## Information given
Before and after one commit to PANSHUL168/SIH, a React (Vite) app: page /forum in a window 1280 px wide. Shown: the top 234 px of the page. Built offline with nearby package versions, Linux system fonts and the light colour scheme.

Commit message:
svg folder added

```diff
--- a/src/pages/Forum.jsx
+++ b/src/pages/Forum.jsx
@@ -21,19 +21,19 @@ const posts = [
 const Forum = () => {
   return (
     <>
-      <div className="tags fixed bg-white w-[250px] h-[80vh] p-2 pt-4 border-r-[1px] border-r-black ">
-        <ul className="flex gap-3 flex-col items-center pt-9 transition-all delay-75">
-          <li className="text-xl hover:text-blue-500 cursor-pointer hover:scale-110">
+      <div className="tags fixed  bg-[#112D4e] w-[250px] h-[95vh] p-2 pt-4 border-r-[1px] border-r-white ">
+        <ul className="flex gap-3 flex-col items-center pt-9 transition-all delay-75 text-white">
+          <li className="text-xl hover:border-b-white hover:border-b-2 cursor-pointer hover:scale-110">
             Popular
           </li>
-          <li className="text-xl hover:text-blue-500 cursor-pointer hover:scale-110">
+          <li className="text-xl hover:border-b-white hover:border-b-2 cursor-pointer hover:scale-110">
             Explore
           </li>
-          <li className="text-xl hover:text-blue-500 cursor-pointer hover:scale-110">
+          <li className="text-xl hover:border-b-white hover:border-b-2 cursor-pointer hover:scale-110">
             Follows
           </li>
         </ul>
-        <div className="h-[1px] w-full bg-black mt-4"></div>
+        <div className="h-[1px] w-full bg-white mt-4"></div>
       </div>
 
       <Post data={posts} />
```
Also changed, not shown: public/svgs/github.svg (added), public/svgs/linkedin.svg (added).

## Problem to solve
Look over the entries above and tally the lines containing the string "transition"; the answer is that total only.

## Answer to this problem
2